**Task brief**
What you return must be every line below that includes the word "href".

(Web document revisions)
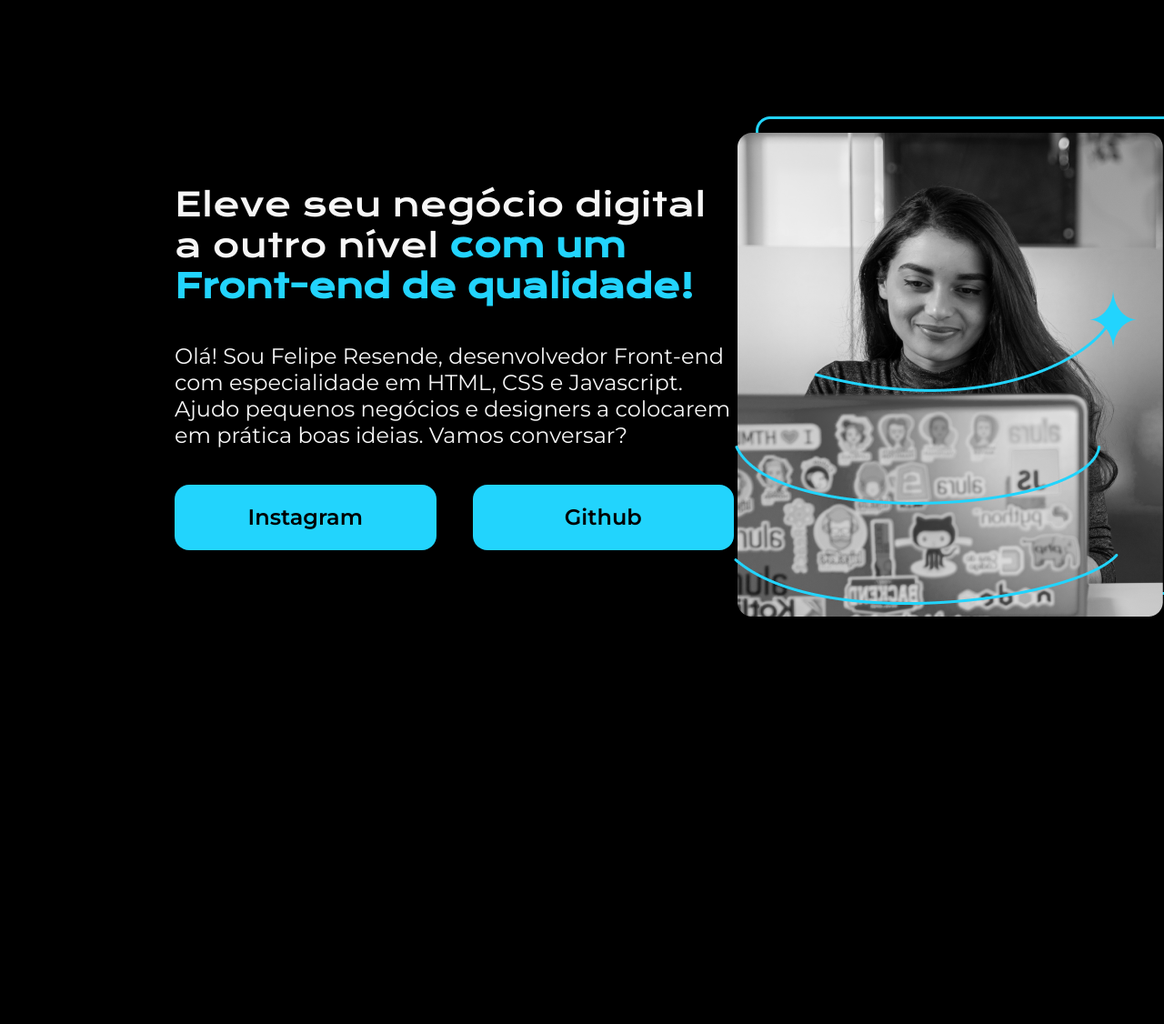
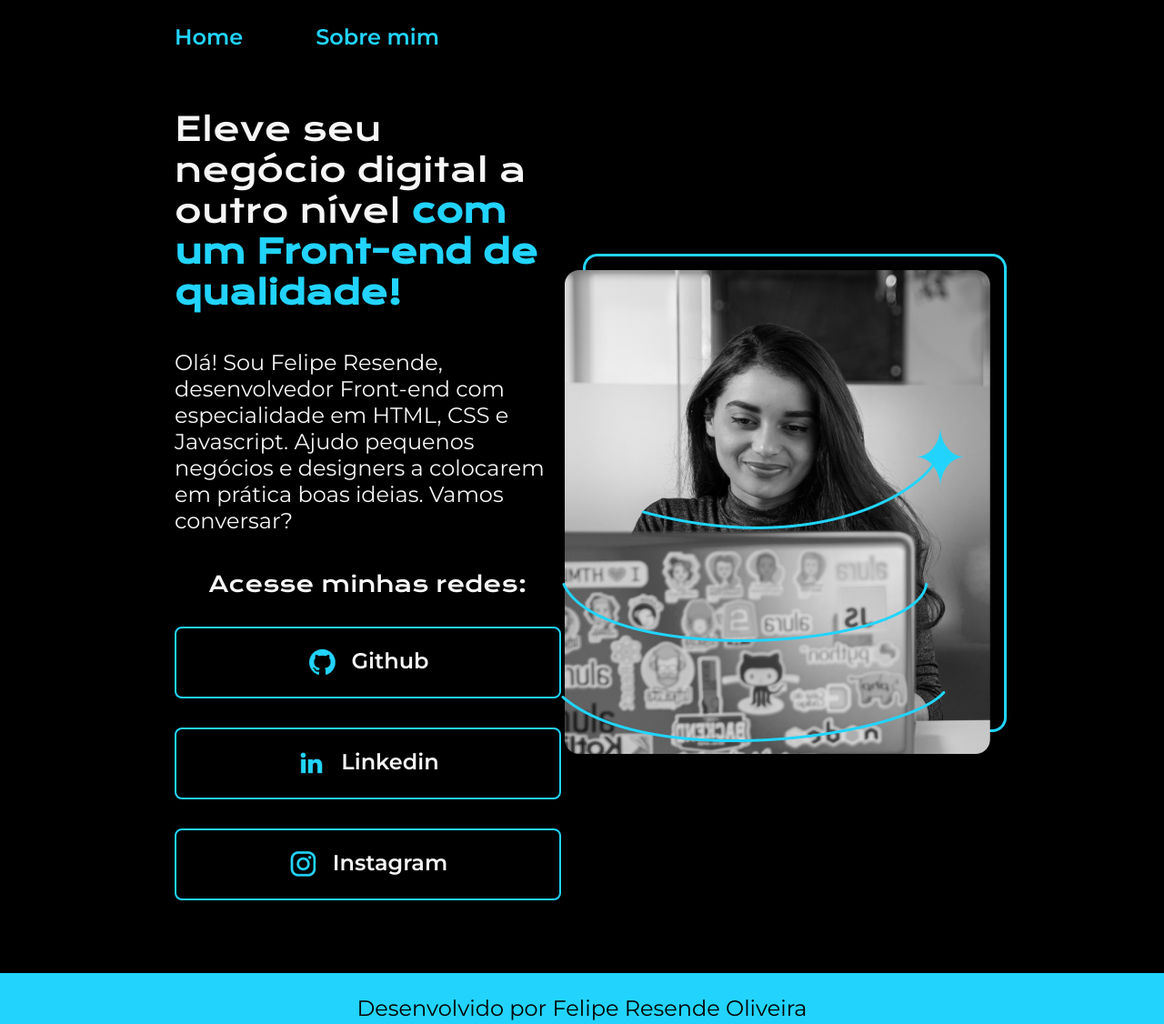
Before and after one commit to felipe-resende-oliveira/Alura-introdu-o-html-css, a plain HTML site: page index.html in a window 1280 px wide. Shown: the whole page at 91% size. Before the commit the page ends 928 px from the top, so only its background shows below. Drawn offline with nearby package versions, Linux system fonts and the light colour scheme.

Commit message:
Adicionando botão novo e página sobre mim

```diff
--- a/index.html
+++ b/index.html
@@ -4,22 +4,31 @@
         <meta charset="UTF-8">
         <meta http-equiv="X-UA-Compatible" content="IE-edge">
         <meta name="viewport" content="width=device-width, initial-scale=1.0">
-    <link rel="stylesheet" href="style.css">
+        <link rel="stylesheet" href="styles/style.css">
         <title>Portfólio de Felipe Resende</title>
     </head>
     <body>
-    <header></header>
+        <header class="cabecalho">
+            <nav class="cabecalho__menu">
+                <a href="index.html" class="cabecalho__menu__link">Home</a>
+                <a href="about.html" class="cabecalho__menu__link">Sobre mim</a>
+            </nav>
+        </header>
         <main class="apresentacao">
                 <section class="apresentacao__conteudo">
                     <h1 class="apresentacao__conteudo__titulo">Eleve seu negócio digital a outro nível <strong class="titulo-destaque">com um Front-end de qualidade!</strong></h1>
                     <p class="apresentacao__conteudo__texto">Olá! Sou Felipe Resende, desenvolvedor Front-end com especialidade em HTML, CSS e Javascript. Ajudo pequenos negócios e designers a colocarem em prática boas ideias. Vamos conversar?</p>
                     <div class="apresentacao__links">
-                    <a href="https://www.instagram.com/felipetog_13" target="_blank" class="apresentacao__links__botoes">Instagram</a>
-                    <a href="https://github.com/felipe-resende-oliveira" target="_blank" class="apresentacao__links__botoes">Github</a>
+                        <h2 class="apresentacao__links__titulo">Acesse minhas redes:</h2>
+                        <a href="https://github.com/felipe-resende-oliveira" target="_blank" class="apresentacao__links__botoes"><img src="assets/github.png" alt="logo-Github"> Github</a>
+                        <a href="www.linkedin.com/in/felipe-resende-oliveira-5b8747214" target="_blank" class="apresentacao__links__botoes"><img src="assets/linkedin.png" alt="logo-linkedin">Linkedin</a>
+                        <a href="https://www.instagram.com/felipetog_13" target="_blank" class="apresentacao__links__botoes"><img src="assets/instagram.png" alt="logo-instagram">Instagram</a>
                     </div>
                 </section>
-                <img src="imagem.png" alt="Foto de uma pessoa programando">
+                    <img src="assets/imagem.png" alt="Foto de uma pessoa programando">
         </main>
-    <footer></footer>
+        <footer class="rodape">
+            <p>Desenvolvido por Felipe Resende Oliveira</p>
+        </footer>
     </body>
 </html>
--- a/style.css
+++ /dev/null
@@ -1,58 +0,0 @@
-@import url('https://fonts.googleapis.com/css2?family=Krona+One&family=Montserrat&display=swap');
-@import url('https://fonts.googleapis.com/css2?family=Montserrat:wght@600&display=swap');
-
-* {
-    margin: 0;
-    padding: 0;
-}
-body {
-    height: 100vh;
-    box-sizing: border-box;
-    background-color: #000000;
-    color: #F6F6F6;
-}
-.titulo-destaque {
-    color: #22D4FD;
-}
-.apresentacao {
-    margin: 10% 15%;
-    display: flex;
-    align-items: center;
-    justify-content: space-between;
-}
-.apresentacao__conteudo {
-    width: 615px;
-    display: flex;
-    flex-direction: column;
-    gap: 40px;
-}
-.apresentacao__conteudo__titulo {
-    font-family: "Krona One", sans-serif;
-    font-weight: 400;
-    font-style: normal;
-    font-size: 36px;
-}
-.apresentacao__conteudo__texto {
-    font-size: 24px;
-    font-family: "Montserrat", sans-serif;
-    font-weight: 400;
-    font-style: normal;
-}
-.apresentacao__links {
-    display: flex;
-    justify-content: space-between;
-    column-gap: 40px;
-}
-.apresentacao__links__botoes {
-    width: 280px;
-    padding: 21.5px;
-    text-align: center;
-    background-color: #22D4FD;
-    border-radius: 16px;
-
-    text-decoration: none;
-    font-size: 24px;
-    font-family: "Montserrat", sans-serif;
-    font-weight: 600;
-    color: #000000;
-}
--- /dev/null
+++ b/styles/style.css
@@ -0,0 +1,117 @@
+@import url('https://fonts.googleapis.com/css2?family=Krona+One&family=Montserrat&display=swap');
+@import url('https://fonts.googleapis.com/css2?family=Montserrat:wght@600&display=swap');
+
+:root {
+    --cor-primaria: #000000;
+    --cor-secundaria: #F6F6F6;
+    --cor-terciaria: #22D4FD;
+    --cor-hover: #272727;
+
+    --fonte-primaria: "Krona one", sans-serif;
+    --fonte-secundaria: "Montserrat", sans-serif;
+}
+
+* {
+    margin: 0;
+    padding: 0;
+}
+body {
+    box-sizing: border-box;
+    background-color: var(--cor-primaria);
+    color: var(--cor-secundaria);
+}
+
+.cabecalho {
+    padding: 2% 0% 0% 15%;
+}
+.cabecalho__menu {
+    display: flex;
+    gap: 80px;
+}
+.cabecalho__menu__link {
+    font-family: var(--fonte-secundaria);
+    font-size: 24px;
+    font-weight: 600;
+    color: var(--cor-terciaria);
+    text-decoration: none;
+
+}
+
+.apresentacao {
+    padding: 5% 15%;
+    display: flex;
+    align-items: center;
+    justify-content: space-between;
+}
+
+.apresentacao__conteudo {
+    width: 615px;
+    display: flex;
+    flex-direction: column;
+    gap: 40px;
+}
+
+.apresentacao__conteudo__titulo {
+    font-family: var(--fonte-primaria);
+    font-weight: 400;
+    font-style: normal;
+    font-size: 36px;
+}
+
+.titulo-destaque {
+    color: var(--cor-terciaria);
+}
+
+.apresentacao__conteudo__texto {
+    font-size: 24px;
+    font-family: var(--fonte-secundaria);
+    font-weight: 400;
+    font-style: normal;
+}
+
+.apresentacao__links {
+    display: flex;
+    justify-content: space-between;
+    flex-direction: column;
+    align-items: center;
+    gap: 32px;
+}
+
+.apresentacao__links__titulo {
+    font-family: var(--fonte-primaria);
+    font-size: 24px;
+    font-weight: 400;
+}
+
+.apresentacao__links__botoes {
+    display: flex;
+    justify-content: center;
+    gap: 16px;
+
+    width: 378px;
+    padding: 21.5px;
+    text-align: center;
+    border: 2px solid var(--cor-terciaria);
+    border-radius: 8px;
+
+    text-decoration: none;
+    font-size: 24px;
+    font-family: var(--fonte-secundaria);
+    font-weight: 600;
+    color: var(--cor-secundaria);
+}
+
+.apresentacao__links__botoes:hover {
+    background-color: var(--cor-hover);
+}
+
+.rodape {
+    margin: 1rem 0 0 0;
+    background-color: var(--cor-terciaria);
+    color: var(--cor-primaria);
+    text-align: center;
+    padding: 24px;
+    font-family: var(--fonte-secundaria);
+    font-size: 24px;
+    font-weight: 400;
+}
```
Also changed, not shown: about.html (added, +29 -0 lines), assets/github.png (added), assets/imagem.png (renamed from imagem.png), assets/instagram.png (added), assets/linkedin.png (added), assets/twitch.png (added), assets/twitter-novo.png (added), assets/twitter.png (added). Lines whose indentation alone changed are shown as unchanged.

...

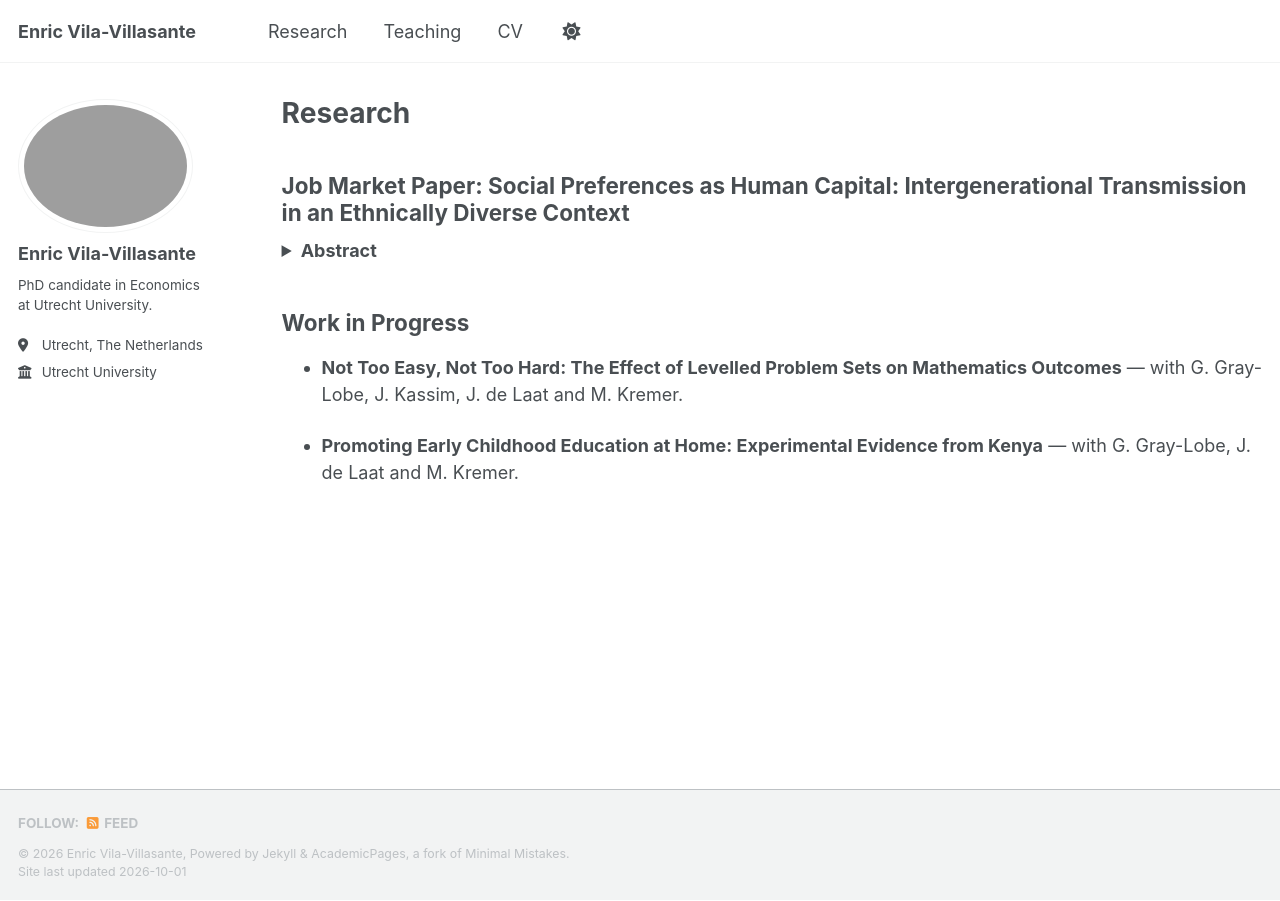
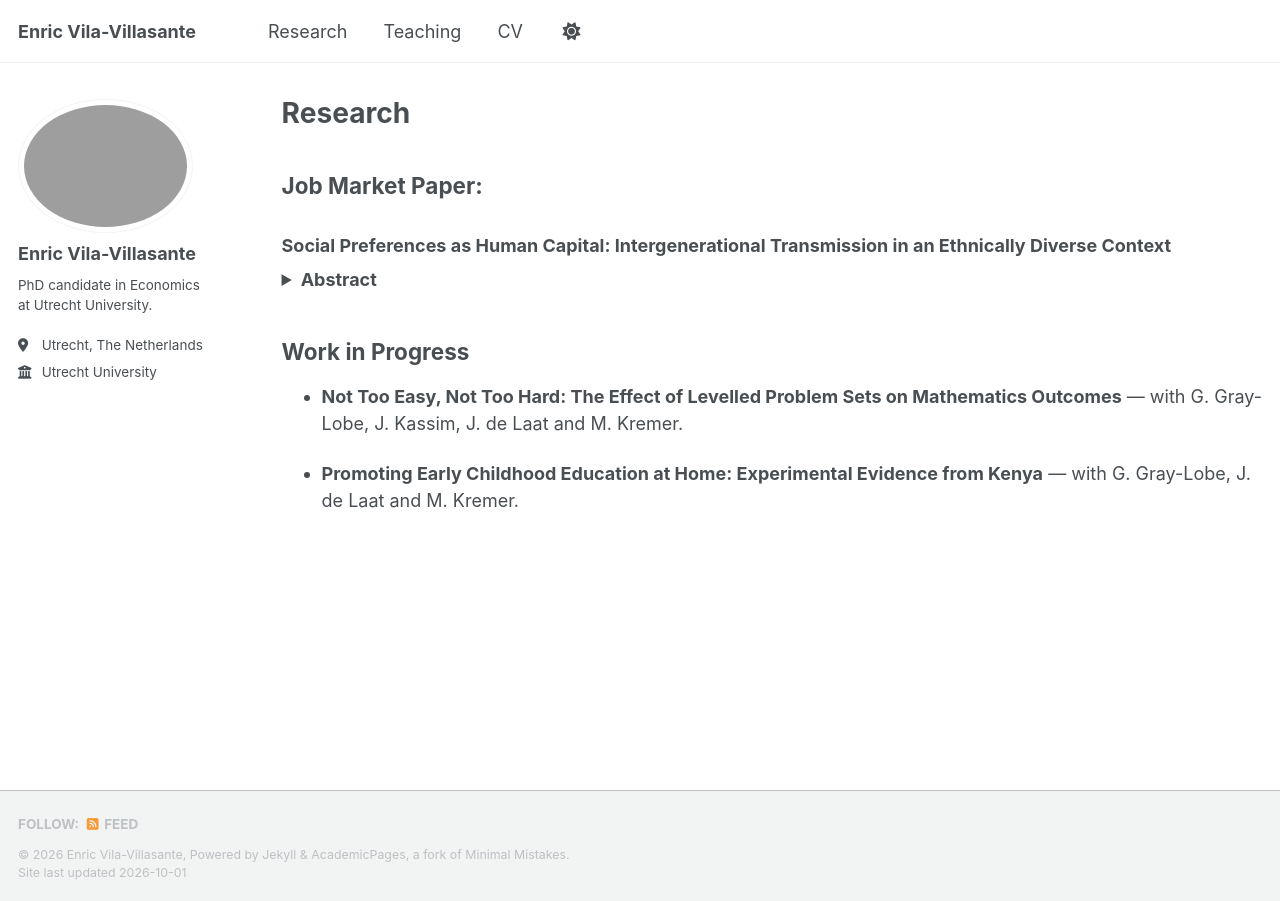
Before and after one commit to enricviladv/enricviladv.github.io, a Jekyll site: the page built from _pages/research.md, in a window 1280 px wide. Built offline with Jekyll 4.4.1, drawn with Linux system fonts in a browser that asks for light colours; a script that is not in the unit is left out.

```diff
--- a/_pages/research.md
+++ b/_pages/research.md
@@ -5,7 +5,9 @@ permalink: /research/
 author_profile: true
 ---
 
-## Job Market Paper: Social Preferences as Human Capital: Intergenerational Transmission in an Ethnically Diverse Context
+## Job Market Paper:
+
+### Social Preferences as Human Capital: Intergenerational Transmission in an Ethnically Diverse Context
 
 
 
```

**Solution to this exercise**
-    <link rel="stylesheet" href="style.css">
+        <link rel="stylesheet" href="styles/style.css">
+                <a href="index.html" class="cabecalho__menu__link">Home</a>
+                <a href="about.html" class="cabecalho__menu__link">Sobre mim</a>
-                    <a href="https://www.instagram.com/felipetog_13" target="_blank" class="apresentacao__links__botoes">Instagram</a>
-                    <a href="https://github.com/felipe-resende-oliveira" target="_blank" class="apresentacao__links__botoes">Github</a>
+                        <a href="https://github.com/felipe-resende-oliveira" target="_blank" class="apresentacao__links__botoes"><img src="assets/github.png" alt="logo-Github"> Github</a>
+                        <a href="www.linkedin.com/in/felipe-resende-oliveira-5b8747214" target="_blank" class="apresentacao__links__botoes"><img src="assets/linkedin.png" alt="logo-linkedin">Linkedin</a>
+                        <a href="https://www.instagram.com/felipetog_13" target="_blank" class="apresentacao__links__botoes"><img src="assets/instagram.png" alt="logo-instagram">Instagram</a>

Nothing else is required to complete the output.